Problem description
Copy out every line of the records in which "mean" can be found.

Entries provided
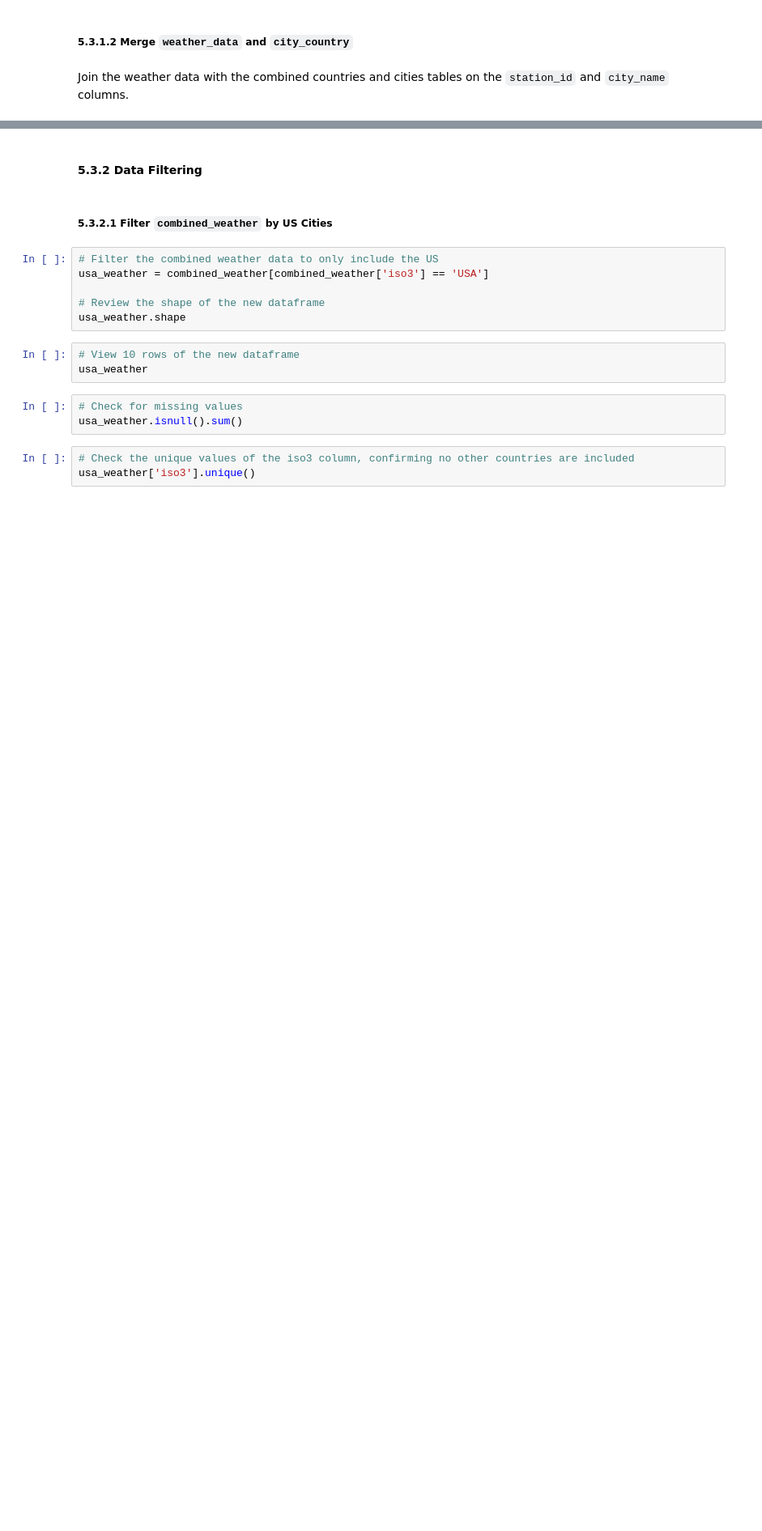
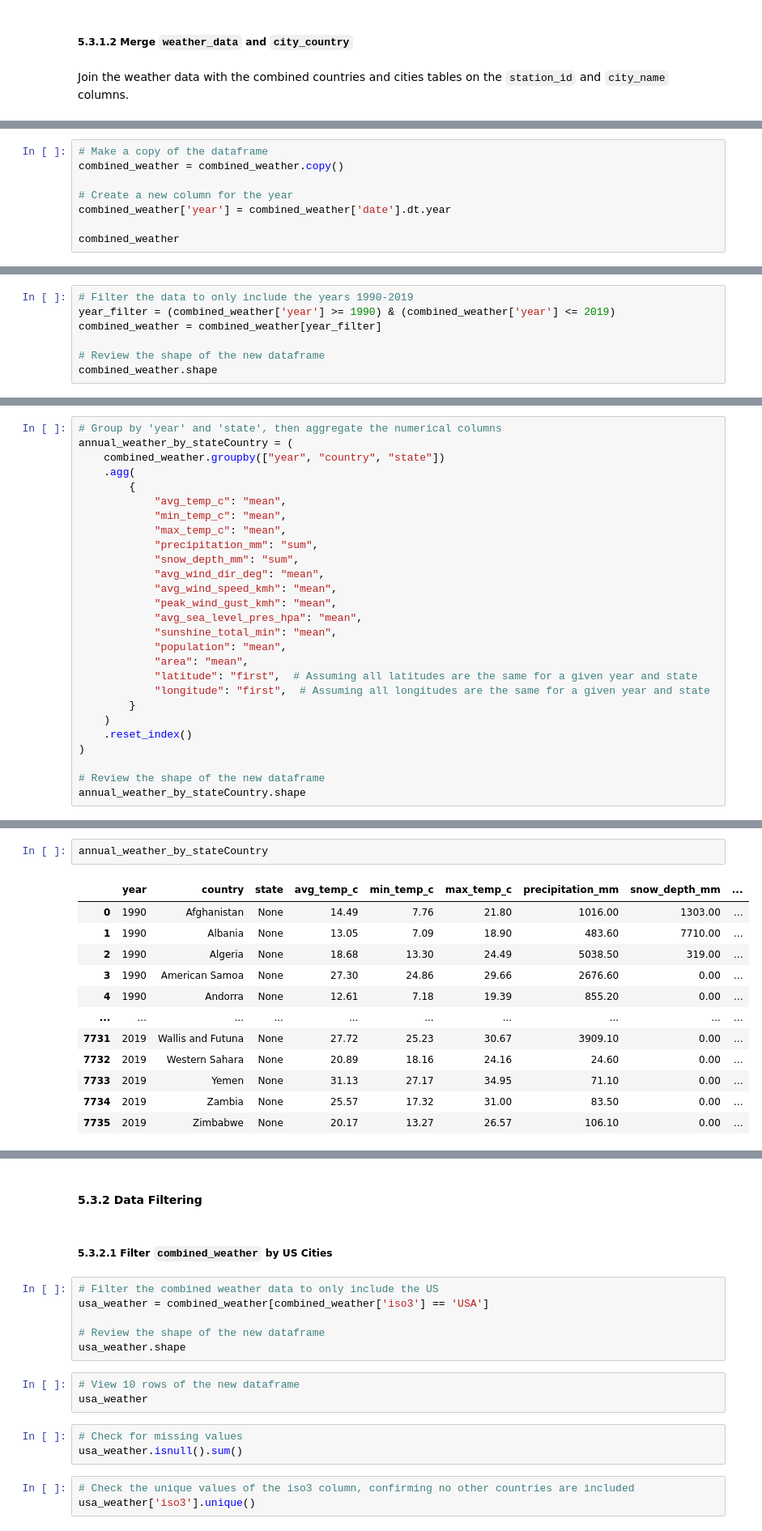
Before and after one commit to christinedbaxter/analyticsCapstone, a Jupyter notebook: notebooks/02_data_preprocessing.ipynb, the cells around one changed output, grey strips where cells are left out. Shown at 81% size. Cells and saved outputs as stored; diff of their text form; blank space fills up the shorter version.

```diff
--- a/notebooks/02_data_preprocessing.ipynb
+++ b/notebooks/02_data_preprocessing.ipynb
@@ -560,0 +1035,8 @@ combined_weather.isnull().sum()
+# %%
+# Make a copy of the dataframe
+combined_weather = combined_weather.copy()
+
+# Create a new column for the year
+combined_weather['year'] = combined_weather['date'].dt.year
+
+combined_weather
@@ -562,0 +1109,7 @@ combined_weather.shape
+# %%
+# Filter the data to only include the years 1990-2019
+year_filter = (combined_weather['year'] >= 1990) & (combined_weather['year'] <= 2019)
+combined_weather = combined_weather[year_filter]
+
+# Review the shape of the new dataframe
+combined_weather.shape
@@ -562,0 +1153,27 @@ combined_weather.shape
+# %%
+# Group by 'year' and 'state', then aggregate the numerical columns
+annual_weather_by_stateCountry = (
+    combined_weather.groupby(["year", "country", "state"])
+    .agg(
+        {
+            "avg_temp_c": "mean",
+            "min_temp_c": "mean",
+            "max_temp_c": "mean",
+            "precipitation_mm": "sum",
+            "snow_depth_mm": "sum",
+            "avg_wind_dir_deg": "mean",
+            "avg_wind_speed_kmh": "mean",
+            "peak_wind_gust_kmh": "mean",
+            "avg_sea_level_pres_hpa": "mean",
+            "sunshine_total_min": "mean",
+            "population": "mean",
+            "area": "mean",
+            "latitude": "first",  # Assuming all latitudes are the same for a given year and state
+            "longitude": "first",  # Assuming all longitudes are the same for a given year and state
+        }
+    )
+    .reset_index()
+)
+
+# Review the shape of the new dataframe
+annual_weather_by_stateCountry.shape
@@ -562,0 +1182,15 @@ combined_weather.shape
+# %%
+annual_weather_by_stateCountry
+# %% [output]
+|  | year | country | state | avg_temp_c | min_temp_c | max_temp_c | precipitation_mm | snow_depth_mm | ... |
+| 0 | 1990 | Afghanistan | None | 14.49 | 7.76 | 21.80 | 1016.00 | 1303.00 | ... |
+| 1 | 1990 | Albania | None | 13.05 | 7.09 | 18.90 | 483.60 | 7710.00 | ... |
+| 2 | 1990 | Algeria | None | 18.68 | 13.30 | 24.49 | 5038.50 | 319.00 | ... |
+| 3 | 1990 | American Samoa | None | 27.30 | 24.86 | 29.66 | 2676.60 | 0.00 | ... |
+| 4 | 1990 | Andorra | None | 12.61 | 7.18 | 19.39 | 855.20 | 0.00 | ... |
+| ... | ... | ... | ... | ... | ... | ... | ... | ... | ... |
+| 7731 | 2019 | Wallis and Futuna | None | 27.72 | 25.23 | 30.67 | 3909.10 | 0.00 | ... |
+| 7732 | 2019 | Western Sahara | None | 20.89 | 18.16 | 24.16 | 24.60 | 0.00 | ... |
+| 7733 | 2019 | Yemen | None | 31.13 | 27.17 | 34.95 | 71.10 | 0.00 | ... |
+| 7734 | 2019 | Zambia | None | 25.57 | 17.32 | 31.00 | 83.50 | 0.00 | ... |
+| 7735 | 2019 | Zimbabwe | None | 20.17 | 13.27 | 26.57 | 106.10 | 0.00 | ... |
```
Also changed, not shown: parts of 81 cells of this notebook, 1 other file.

Result for this exercise
+            "avg_temp_c": "mean",
+            "min_temp_c": "mean",
+            "max_temp_c": "mean",
+            "avg_wind_dir_deg": "mean",
+            "avg_wind_speed_kmh": "mean",
+            "peak_wind_gust_kmh": "mean",
+            "avg_sea_level_pres_hpa": "mean",
+            "sunshine_total_min": "mean",
+            "population": "mean",
+            "area": "mean",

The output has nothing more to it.